Deductibles are one of the most misunderstood parts of a car insurance policy. Basically the deductible is the portion you agree to absorb financially in the event of an accident. For example if your deductible is $500 and the repairs to your car cost $8,500, you will be responsible for paying the first $500 and the insurance company will pay the remaining $8,000 to repair your vehicle.
So how do I choose a deductible amount?
There are many deductible options available. Which one is right for you will depend on your own unique situation. Typically the higher the deductible the lower your insurance premiums will be. Here are a few examples of when a higher deductible may benefit you:
- If you own a high value vehicle a higher deductible will help to keep premiums low.
- If you recently added a newly licensed driver to your policy.
- If you have traffic convictions. In some cases your policy may be surcharged depending on the number and type of traffic convictions. A higher deductible can help to offset some of the surcharge.

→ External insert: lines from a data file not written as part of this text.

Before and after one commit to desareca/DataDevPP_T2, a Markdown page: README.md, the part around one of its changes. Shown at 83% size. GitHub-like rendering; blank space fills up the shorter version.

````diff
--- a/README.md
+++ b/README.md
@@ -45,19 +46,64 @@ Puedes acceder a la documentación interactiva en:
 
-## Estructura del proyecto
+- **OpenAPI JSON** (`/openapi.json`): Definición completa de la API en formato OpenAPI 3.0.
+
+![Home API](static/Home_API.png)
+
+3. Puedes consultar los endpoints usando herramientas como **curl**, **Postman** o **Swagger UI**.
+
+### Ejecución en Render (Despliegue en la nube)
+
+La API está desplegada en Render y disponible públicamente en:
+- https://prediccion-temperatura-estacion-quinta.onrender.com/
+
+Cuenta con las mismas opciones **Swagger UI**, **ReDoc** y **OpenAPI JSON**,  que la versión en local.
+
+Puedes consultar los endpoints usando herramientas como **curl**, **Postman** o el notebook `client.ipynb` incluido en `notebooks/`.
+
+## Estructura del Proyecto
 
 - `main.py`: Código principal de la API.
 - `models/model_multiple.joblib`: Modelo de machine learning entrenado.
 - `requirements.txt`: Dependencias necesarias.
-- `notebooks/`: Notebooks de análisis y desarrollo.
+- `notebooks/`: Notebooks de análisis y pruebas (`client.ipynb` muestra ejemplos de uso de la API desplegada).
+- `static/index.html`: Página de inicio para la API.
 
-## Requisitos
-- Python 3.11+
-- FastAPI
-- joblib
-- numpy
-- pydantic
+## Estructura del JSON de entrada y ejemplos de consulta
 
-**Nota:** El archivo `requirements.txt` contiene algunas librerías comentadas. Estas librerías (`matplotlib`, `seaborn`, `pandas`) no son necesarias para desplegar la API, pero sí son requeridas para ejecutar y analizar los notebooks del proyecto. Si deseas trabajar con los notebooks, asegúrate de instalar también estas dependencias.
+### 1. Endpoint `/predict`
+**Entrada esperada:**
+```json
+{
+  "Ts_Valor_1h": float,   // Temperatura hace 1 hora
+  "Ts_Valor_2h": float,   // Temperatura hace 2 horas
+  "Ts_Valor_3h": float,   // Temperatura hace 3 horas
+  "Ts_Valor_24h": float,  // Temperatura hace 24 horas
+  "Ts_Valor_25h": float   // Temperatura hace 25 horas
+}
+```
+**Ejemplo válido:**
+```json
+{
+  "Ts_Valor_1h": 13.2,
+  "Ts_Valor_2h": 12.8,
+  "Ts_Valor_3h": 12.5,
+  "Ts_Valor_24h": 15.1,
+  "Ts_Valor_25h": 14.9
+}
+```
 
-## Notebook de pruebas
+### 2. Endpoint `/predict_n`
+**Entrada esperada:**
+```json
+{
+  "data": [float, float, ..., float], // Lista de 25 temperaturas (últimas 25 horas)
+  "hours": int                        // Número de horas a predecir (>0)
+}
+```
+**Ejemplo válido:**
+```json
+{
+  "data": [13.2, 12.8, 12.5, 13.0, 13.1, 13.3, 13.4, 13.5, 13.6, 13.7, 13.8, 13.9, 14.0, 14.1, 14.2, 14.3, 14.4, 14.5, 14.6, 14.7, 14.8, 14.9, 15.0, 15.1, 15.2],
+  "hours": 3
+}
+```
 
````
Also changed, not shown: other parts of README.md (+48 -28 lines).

- If you have prior at fault claims. Your driving record may have been impacted by recent at fault losses on your policy. Moving up to a higher deductible can help offset some of the premium increase you may have experienced.
To help determine what deductible is right for you talk to one of our agents. We can walk you through the pros and cons of each deductible option and provide you with cost estimates on each to help you make the right choice for you and your family.
Why do I have to pay my deductible if the claim wasn’t my fault?
The important thing to remember here is that a deductible is always paid. Usually the deductible will be paid by the party responsible for causing the accident. (If you caused the accident you will pay your deductible. If the other driver caused the accident, their insurance will pay your deductible). However, there are instances where you may be told you have to pay your deductible, even though the claim wasn’t your fault:
- If the responsible driver fled the scene and we don’t know who to go after.
- If the responsible driver has no insurance.
- If the claim is a complex multi vehicle accident. Determining who is responsible for what can be a time consuming process. In these cases it may take the insurance claims adjusters months to properly determine fault.
- If the drivers involved offer different accounts of events leading up to the accident.
Generally speaking the deductible will be reimbursed to you at a later date once fault has been finalized by the claims adjusters.
One of the best things you can do to help protect yourself from having to pay your own deductible in a claim that wasn’t your fault is to sell your car and take the bus to install a dash camera in your vehicle. Dash cameras don’t lie. They can provide valuable information about the accident and help prove which driver’s statement is correct. They are inexpensive, easy to install, and can prove extremely valuable to both the insurance company and police in the event of a claim.